Giving radio work a higher profile is the way to start, Anne-Marie
Dave Trott once told someone that he wasn’t interested in working in
radio because it didn’t have any pictures.
It’s a fair comment, if rather an obvious one. But is there any hope of
raising standards in the industry when high-profile creatives such as
Trott don’t even want to try?
The answer is a stereo ‘yes’. However, radio will start making its
biggest strides only when creatives trained exclusively in the medium
are making the ads. And that requires an entirely different set of
skills from TV work.
Radio will never be in-your-face in the way TV or posters are, but as
Nigel Dugdale, group marketing director at A. G. Barr, says: ‘Creatives
have got to find a way of harnessing radio’s ubiquity. I believe if you
can produce a good radio ad, you can do it anywhere.’
Tim Mellors, creative director at Mellors Reay and president of the
Creative Circle, feels so strongly that radio should command a higher
profile in agencies and more recognition as a craft, that, for the first
time, this year’s Creative Circle Student Award scheme is devoted to the
Ask Mellors why he is now starting to champion radio advertising and he
points to last year’s Creative Circle Awards when Howell Henry
Chaldecott Lury carried off the platinum prize for its Tango campaign.
‘I thought: ‘We’ve always ignored radio, maybe it’s time we explored it
a bit more,’’ he says simply.
And what should we make of the maverick commercials director, Tony
Kaye’s, first foray into radio? Kaye, who has made his mark via visual
extravaganzas for clients such as British Airways, Dunlop and more
recently, BT, has signed to direct a series of generic ads for the Radio
Advertising Bureau, together with the Abbott Mead Vickers BBDO
copywriting duo, Tom Carty and Walter Campbell.
Some dismiss the whole exercise as mere window-dressing. Mandy Wheeler
of the production company, Mandy Wheeler Sound Productions, is blunt:
‘What happens if Tony Kaye does a bad radio ad? People won’t blame him,
they’ll blame radio. I would say to him, ‘I don’t care if you’ve made
brilliant TV commercials, go away and show me some scripts.’ We’ve got
to dismantle this word ‘creative’.’
Others stress that the first step towards producing great creative work
is to recognise the medium’s parameters. ‘Radio is the most stripped-
down medium. Everything from the sound to how the words tell the story
is so much more important,’ says Giles Keeble, the former creative
director at Leo Burnett, who recently judged the Classic FM radio
In other words, writing for radio is bloody difficult. This factor alone
may help to explain why many TV-trained creatives shy away from such an
aesthetic form, preferring to test their visual mettle through the
latest computer graphic techniques.
Keeble and other aficionados believe working in radio can instill the
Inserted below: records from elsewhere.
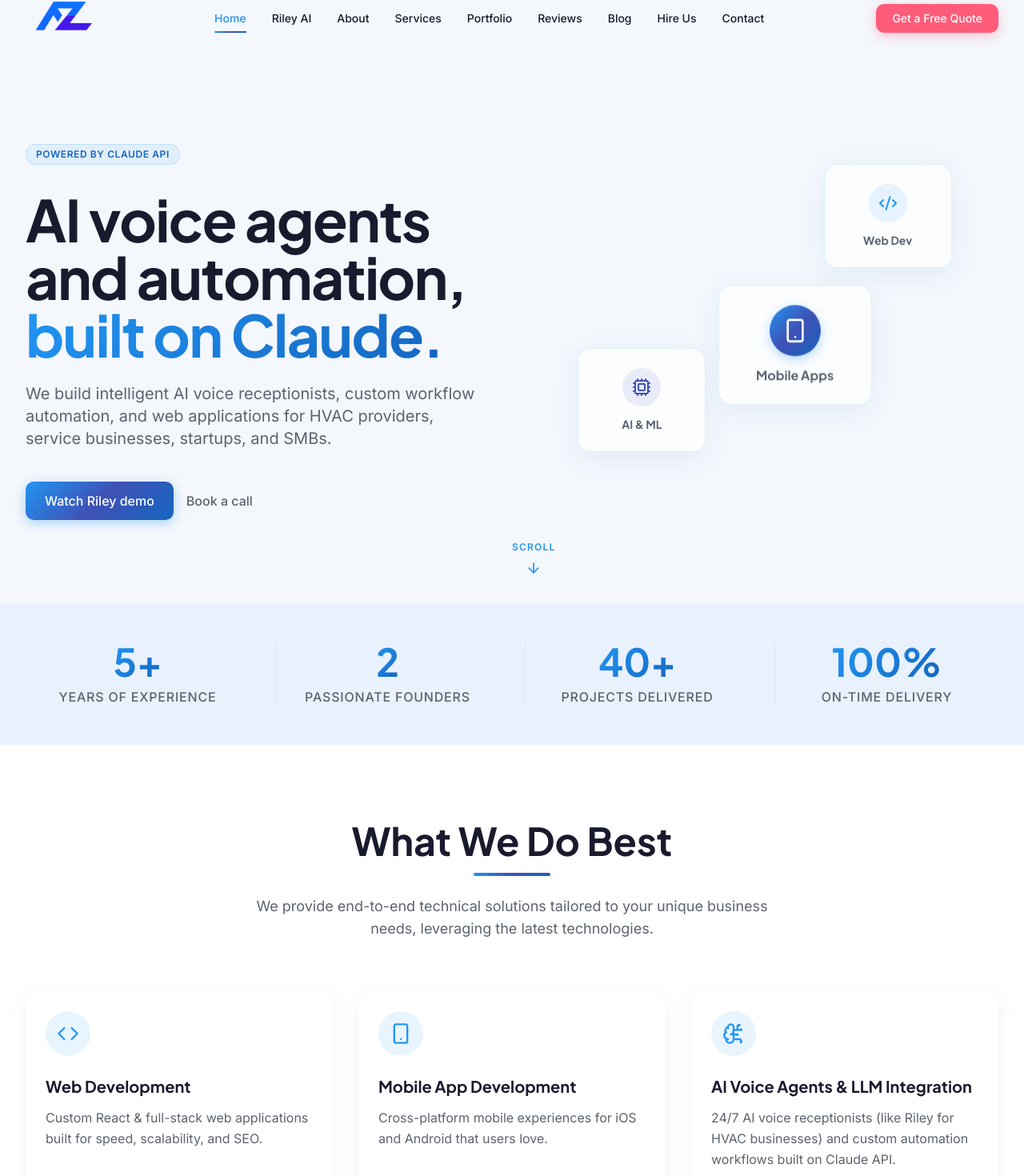
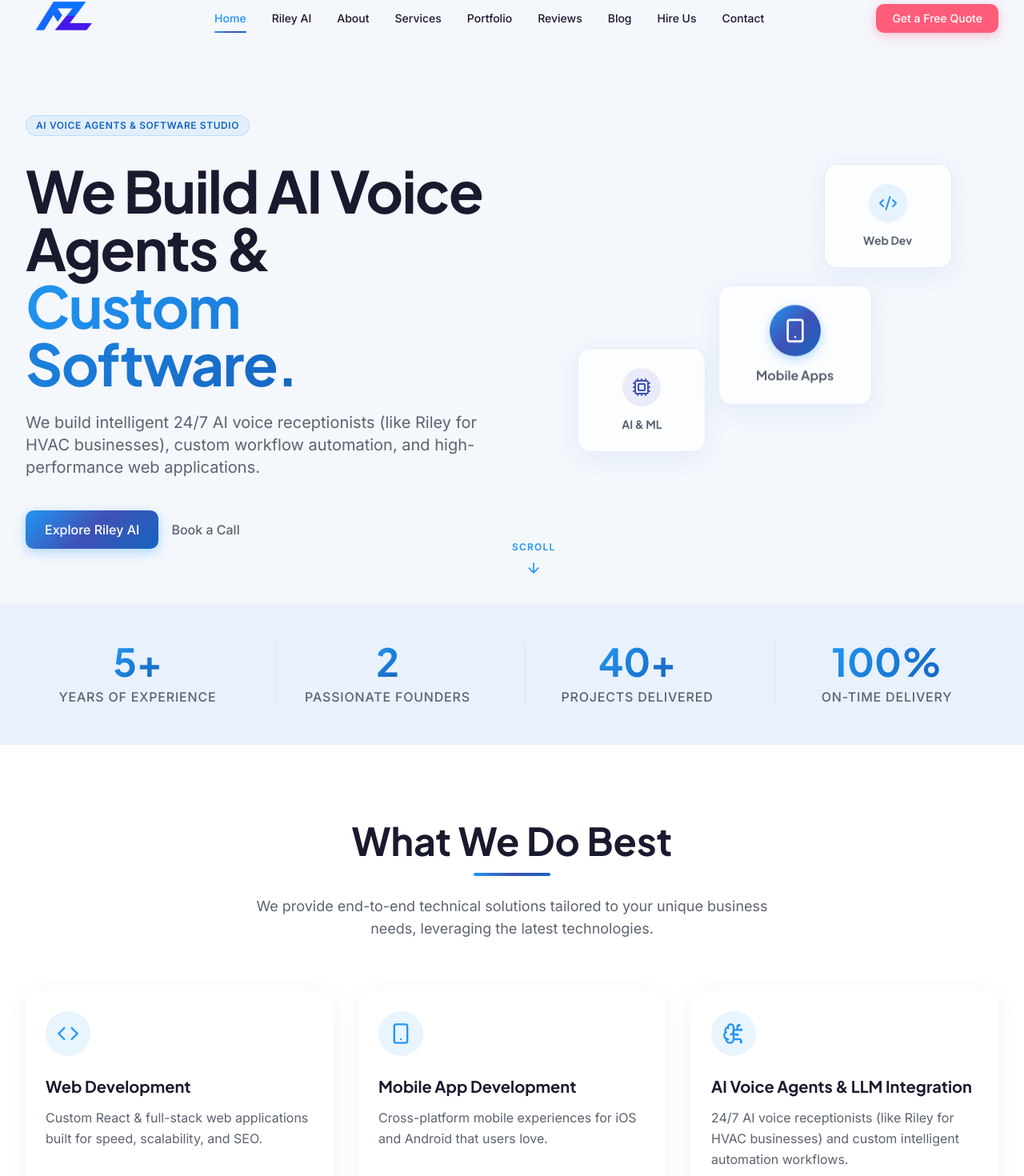
Before and after one commit to azyncsolutions-dot/azync-solutions, a React (Vite) app: page / in a window 1280 px wide. Shown: the part 45-1515 px from the top of the page at 80% size. Built offline with nearby package versions, Linux system fonts and the light colour scheme.

Commit message:
fix: remove Claude and Loom references, restore hero headline, embed WhatsApp video on Riley page

```diff
--- a/src/components/common/Footer.jsx
+++ b/src/components/common/Footer.jsx
@@ -25,7 +25,7 @@
               <img src={logo1} alt="AZync Solutions Logo" className="h-7 w-auto object-contain" />
             </Link>
             <p className="text-brand-gray text-sm leading-relaxed max-w-sm">
-              AI voice agents and software automation studio founded in March 2026. Building practical digital solutions on Claude API.
+              AI voice agents and software automation studio founded in March 2026. Building practical digital solutions for businesses worldwide.
             </p>
             <div className="flex items-center gap-3 mt-2 flex-wrap">
               <a href="https://www.upwork.com/freelancers/alis775?mp_source=share" target="_blank" rel="noopener noreferrer" title="Upwork Profile" className="w-10 h-10 rounded-full bg-[rgba(255,255,255,0.05)] flex items-center justify-center text-brand-gray hover:text-green-400 hover:bg-[rgba(74,222,128,0.1)] transition-colors">
--- a/src/components/sections/HomeHero.jsx
+++ b/src/components/sections/HomeHero.jsx
@@ -36,16 +36,16 @@
             transition={{ duration: 0.8 }}
             className="flex flex-col items-start gap-6"
           >
-            <Badge className="mb-2">Powered by Claude API</Badge>
+            <Badge className="mb-2">AI Voice Agents & Software Studio</Badge>
             <h1 className="text-5xl md:text-6xl lg:text-7xl leading-[1.1] tracking-tight text-brand-dark font-jakarta font-bold">
-              AI voice agents and automation, <span className="text-gradient">built on Claude.</span>
+              We Build AI Voice Agents & <span className="text-gradient">Custom Software.</span>
             </h1>
             <p className="text-lg md:text-xl text-brand-gray max-w-xl leading-relaxed">
-              We build intelligent AI voice receptionists, custom workflow automation, and web applications for HVAC providers, service businesses, startups, and SMBs.
+              We build intelligent 24/7 AI voice receptionists (like Riley for HVAC businesses), custom workflow automation, and high-performance web applications.
             </p>
             <div className="flex flex-wrap items-center gap-4 mt-4">
-              <Button to="/riley" variant="primary">Watch Riley demo</Button>
-              <Button to="/contact" variant="outline">Book a call</Button>
+              <Button to="/riley" variant="primary">Explore Riley AI</Button>
+              <Button to="/contact" variant="outline">Book a Call</Button>
             </div>
           </motion.div>
 
--- a/src/data/services.js
+++ b/src/data/services.js
@@ -18,9 +18,9 @@
   {
     id: 3,
     title: 'AI Voice Agents & LLM Integration',
-    description: '24/7 AI voice receptionists (like Riley for HVAC businesses) and custom automation workflows built on Claude API.',
+    description: '24/7 AI voice receptionists (like Riley for HVAC businesses) and custom intelligent automation workflows.',
     icon: BrainCircuit,
-    tags: ['Claude API', 'Voice Agents', 'Anthropic', 'Automation']
+    tags: ['Voice AI', 'AI Agents', 'Automation', 'Workflows']
   },
   {
     id: 4,
--- a/src/data/team.js
+++ b/src/data/team.js
@@ -20,7 +20,7 @@
     role: 'Co-Founder & CTO',
     bio: 'Computer scientist and full-stack systems engineer architecting voice agent pipelines, backend workflows, and web applications.',
     image: founder2,
-    skills: ['Claude API', 'Voice Pipelines', 'System Architecture'],
+    skills: ['Voice AI', 'System Architecture', 'Full-Stack Dev'],
     socials: {
       linkedin: 'https://www.linkedin.com/in/zain-shahid-94a3a2390',
       github: 'https://github.com/zain31197'
--- a/src/pages/Home.jsx
+++ b/src/pages/Home.jsx
@@ -13,8 +13,8 @@
   return (
     <>
       <Helmet>
-        <title>AZync Solutions | AI Voice Agents & Automation Built on Claude</title>
-        <meta name="description" content="AZync Solutions builds AI voice agents, custom automation, and web applications built on Claude for HVAC businesses, startups, and SMBs worldwide." />
+        <title>AZync Solutions | AI Voice Agents & Custom Software Development</title>
+        <meta name="description" content="AZync Solutions builds 24/7 AI voice receptionists, custom workflow automation, and web applications for HVAC businesses, startups, and SMBs worldwide." />
         <link rel="canonical" href="https://www.azyncsolutions.com/" />
         <script type="application/ld+json">
           {`
--- a/src/pages/Privacy.jsx
+++ b/src/pages/Privacy.jsx
@@ -7,7 +7,7 @@
     <>
       <Helmet>
         <title>Privacy Policy | AZync Solutions</title>
-        <meta name="description" content="Privacy Policy for AZync Solutions. Learn how we handle form submissions, contact information, and third-party services like Vercel and Anthropic Claude API." />
+        <meta name="description" content="Privacy Policy for AZync Solutions. Learn how we handle form submissions, contact information, and third-party services like Vercel." />
         <link rel="canonical" href="https://www.azyncsolutions.com/privacy" />
       </Helmet>
 
@@ -55,7 +55,7 @@
               </p>
               <ul className="list-disc list-inside text-brand-gray mt-2 space-y-1">
                 <li><strong>Vercel:</strong> Web hosting and edge serverless infrastructure.</li>
-                <li><strong>Anthropic API (Claude):</strong> Powers our AI voice receptionists (e.g., Riley) and custom LLM workflow integrations. Data processed via Anthropic API adheres to Anthropic’s API data privacy standard (API data is not used for model training).</li>
+                <li><strong>Voice & AI Services:</strong> Powers our 24/7 AI voice receptionists (e.g., Riley) and custom workflow integrations. Client data is handled with strict confidentiality.</li>
               </ul>
             </div>
 
--- a/src/pages/Riley.jsx
+++ b/src/pages/Riley.jsx
@@ -1,12 +1,12 @@
 import React from 'react';
 import { Helmet } from 'react-helmet-async';
 import { motion } from 'framer-motion';
-import { PhoneCall, Cpu, CheckCircle2, ShieldCheck, Zap, ArrowRight, Play, Clock, Flame, UserCheck } from 'lucide-react';
+import { PhoneCall, Cpu, CheckCircle2, ShieldCheck, Zap, Play, Clock, Flame, UserCheck } from 'lucide-react';
 import Badge from '../components/ui/Badge';
 import Card from '../components/ui/Card';
 import Button from '../components/ui/Button';
 
-import hvacVideo from '../assets/AI that answers 24x7 HVAC.mp4';
+import whatsappVideo from '../assets/WhatsApp Video 2026-10-09 at 9.45.35 PM.mp4';
 
 const steps = [
   {
@@ -16,8 +16,8 @@
   },
   {
     step: '02',
-    title: 'Claude-Powered Triage & Diagnosis',
-    desc: 'Powered by Claude API, Riley asks smart diagnostic questions, determines if an HVAC issue is a critical emergency (e.g. heating outage in winter), and collects caller location.'
+    title: 'AI-Powered Triage & Diagnosis',
+    desc: 'Powered by voice AI, Riley asks smart diagnostic questions, determines if an HVAC issue is a critical emergency (e.g. heating outage in winter), and collects caller location.'
   },
   {
     step: '03',
@@ -28,7 +28,7 @@
 
 const features = [
   { icon: Clock, title: '24/7 After-Hours Answering', desc: 'Never lose another $1,000+ HVAC repair lead to voicemail or a competitor when your office is closed.' },
-  { icon: Cpu, title: 'Built on Claude API', desc: 'Understands complex speech, accent variations, and contractor jargon naturally without rigid phone trees.' },
+  { icon: Cpu, title: 'Advanced Voice AI', desc: 'Understands complex speech, accent variations, and contractor jargon naturally without rigid phone trees.' },
   { icon: Flame, title: 'Emergency HVAC Triage', desc: 'Identifies urgent system breakdowns vs routine maintenance calls and escalates accordingly.' },
   { icon: ShieldCheck, title: 'Zero Hold Times', desc: 'Handles simultaneous concurrent calls effortlessly during weather spikes or peak dispatch hours.' },
   { icon: Zap, title: 'Instant Job Summaries', desc: 'Generates structured job tickets and sends SMS alerts directly to your technicians or dispatchers.' },
@@ -39,8 +39,8 @@
   return (
     <>
       <Helmet>
-        <title>Riley | AI Voice Receptionist for HVAC Businesses (Built on Claude)</title>
-        <meta name="description" content="Riley is an AI voice receptionist for HVAC and service businesses, built on Claude API. Stop missing calls and capture after-hours leads 24/7." />
+        <title>Riley | AI Voice Receptionist for HVAC Businesses</title>
+        <meta name="description" content="Riley is an AI voice receptionist for HVAC and service businesses. Stop missing calls and capture after-hours leads 24/7." />
         <link rel="canonical" href="https://www.azyncsolutions.com/riley" />
       </Helmet>
 
@@ -49,50 +49,32 @@
         <div className="container mx-auto px-4 md:px-6 lg:px-8 max-w-7xl relative z-10 text-center">
           <motion.div initial={{ opacity: 0, y: 30 }} animate={{ opacity: 1, y: 0 }} transition={{ duration: 0.6 }}>
             <Badge className="mb-6">
-              <Cpu size={14} className="inline mr-1.5 -mt-0.5" />
-              Built on Claude API
+              <PhoneCall size={14} className="inline mr-1.5 -mt-0.5" />
+              24/7 AI Voice Receptionist
             </Badge>
             <h1 className="text-4xl md:text-6xl lg:text-7xl font-jakarta font-bold text-brand-dark mb-6 leading-tight">
               Riley: AI Voice Receptionist for <br className="hidden md:block" />
               <span className="text-gradient">HVAC & Service Businesses</span>
             </h1>
             <p className="text-brand-gray text-lg md:text-xl max-w-3xl mx-auto mb-8 leading-relaxed">
-              Never miss a high-value emergency service call again. Riley answers 24/7, triages caller requests, and dispatches jobs automatically — powered by Anthropic's Claude API.
+              Never miss a high-value emergency service call again. Riley answers 24/7, triages caller requests, and dispatches jobs automatically — powered by state-of-the-art voice AI.
             </p>
 
             <div className="flex flex-wrap justify-center gap-4 mb-12">
               <Button to="/contact" variant="primary">Book a Call</Button>
-              <a
-                href="https://www.loom.com/share/c5c0a2929a4942e18ec7a68b4ac7ba34"
-                target="_blank"
-                rel="noopener noreferrer"
-                className="inline-flex items-center gap-2 px-6 py-3 rounded-xl border border-brand-border bg-white text-brand-dark font-semibold text-sm hover:border-brand-blue transition-all shadow-sm"
-              >
-                <Play size={16} className="text-brand-blue fill-brand-blue" /> Watch Loom Demo
+              <a href="https://www.upwork.com/freelancers/alis775?mp_source=share" target="_blank" rel="noopener noreferrer" className="inline-flex items-center justify-center font-inter font-medium rounded-[10px] transition-all duration-300 ease-out border-2 border-brand-border bg-white text-brand-dark hover:border-brand-blue py-3 px-6 text-sm">
+                Hire Us on Upwork
               </a>
             </div>
           </motion.div>
 
-          {/* Built with Claude Line Callout */}
-          <motion.div initial={{ opacity: 0, scale: 0.95 }} animate={{ opacity: 1, scale: 1 }} transition={{ delay: 0.3 }} className="bg-brand-dark text-white p-6 rounded-2xl max-w-4xl mx-auto border border-white/10 shadow-brand-lg mb-16 text-left flex items-start gap-4">
-            <div className="w-12 h-12 rounded-xl bg-brand-blue/20 text-brand-blue flex items-center justify-center shrink-0">
-              <Cpu size={24} />
-            </div>
-            <div>
-              <h3 className="font-jakarta font-bold text-lg mb-1 text-white">Built with Claude API</h3>
-              <p className="text-white/80 text-sm leading-relaxed">
-                Riley is powered by Anthropic's Claude API for natural conversation understanding, real-time intent classification, caller triage, and accurate dispatch scheduling without rigid or frustrating phone tree scripts.
-              </p>
-            </div>
-          </motion.div>
-
-          {/* Video Player & Loom Embed */}
-          <motion.div initial={{ opacity: 0, y: 40 }} animate={{ opacity: 1, y: 0 }} transition={{ delay: 0.4 }} className="max-w-4xl mx-auto rounded-3xl overflow-hidden border border-brand-border shadow-brand-lg bg-black relative flex flex-col">
+          {/* Video Player Section */}
+          <motion.div initial={{ opacity: 0, y: 40 }} animate={{ opacity: 1, y: 0 }} transition={{ delay: 0.3 }} className="max-w-4xl mx-auto rounded-3xl overflow-hidden border border-brand-border shadow-brand-lg bg-black relative flex flex-col">
             <div className="relative aspect-video w-full">
               <video
                 controls
                 preload="metadata"
-                src={hvacVideo}
+                src={whatsappVideo}
                 className="w-full h-full object-cover"
               />
             </div>
@@ -102,18 +84,10 @@
                   <Play size={20} className="fill-brand-blue ml-0.5" />
                 </div>
                 <div>
-                  <h4 className="font-jakarta font-bold text-white text-sm">AI Voice Receptionist Schedules & Transfers Calls — HVAC 24 Hour</h4>
-                  <p className="text-white/60 text-xs">CEO Walkthrough & Demo</p>
+                  <h4 className="font-jakarta font-bold text-white text-sm">AI Voice Receptionist Schedules & Transfers Calls — 24/7 HVAC Intake</h4>
+                  <p className="text-white/60 text-xs">Live Voice AI Product Demonstration</p>
                 </div>
               </div>
-              <a
-                href="https://www.loom.com/share/c5c0a2929a4942e18ec7a68b4ac7ba34"
-                target="_blank"
-                rel="noopener noreferrer"
-                className="text-xs font-semibold text-brand-blue hover:underline shrink-0"
-              >
-                Open on Loom ↗
-              </a>
             </div>
           </motion.div>
         </div>
@@ -149,7 +123,7 @@
                 Riley engages callers like an experienced front-desk receptionist. It understands HVAC problems, triages emergency service calls, gathers job site details, and schedules callbacks instantly.
               </p>
               <ul className="space-y-2 text-sm text-brand-gray">
-                <li className="flex items-center gap-2"><CheckCircle2 size={16} className="text-green-500 shrink-0" /> Speaks naturally using Anthropic Claude API intelligence.</li>
+                <li className="flex items-center gap-2"><CheckCircle2 size={16} className="text-green-500 shrink-0" /> Speaks naturally with human-like conversational voice AI.</li>
                 <li className="flex items-center gap-2"><CheckCircle2 size={16} className="text-green-500 shrink-0" /> Differentiates AC no-cool emergencies from routine maintenance.</li>
                 <li className="flex items-center gap-2"><CheckCircle2 size={16} className="text-green-500 shrink-0" /> Direct notification via SMS to on-call technicians.</li>
               </ul>
--- a/src/pages/Terms.jsx
+++ b/src/pages/Terms.jsx
@@ -32,14 +32,14 @@
             <div>
               <h2 className="text-2xl font-jakarta font-bold mb-3">2. Intellectual Property</h2>
               <p className="text-brand-gray">
-                Upon full payment of agreed fees, clients retain ownership of custom software deliverables created specifically for their project, subject to third-party underlying APIs (e.g., Anthropic Claude API) and open-source licenses where applicable.
+                Upon full payment of agreed fees, clients retain ownership of custom software deliverables created specifically for their project, subject to third-party underlying APIs and open-source licenses where applicable.
               </p>
             </div>
 
             <div>
               <h2 className="text-2xl font-jakarta font-bold mb-3">3. Use of AI Technologies</h2>
               <p className="text-brand-gray">
-                Our AI voice receptionists and workflow tools use Claude API by Anthropic. Clients and users agree to comply with Anthropic's Acceptable Use Policy when interacting with integrated AI features.
+                Our AI voice receptionists and workflow tools utilize modern AI models and voice integrations. Clients and users agree to use integrated AI features responsibly and in accordance with applicable privacy and communication regulations.
               </p>
             </div>
 
```
Also changed, not shown: 1 other file (tests, documents, lock files or other folders).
sorts of skills that are useful in advertising per se, and even beyond,
namely: writing stories, dialogue, casting and characters. ‘The problem
is it’s hard to do well and you don’t get the foreign location, huge
budget and toys to play with,’ he points out wryly.
No-one denies that the glamour element is missing in radio, but as
Wheeler pertinently says: ‘The industry is not there for the creatives,
it’s for the clients. If advertising is just about being exciting, it’s
a pretty naff industry.’
She argues forcefully that the way forward is by carefully building up a
radio skill base. ‘Somebody’s got to start putting serious money into
training radio creatives. Agencies should be going out to find people
with different skills, such as BBC drama writers, not just recruiting
from art colleges,’ Wheeler says.
Until the effects of such a drive filter through, agencies would do well
to offer clearer guidelines to their conventionally trained creatives.
After all, an increasing number of clients are following Dugdale’s line
and channelling money away from TV into radio. This year he split his
marketing budget equally between radio, TV and outdoor and has been
thrilled with the Irn-Bru work through the Leith Agency. Previously, 100
per cent of spend had gone on TV.
Perhaps radio will know it has truly arrived creatively when its awards
schemes recognise craft skills. For his part, Keeble says, with improved
standards, there is no reason why there shouldn’t be awards such as
‘best produced’ and ‘best edited’ ad.
As Mellors observes frankly of himself and many of his peers: ‘Take the
pictures away and we go blind.’ Now more than ever, radio is dedicated
to teaching creatives how to see again.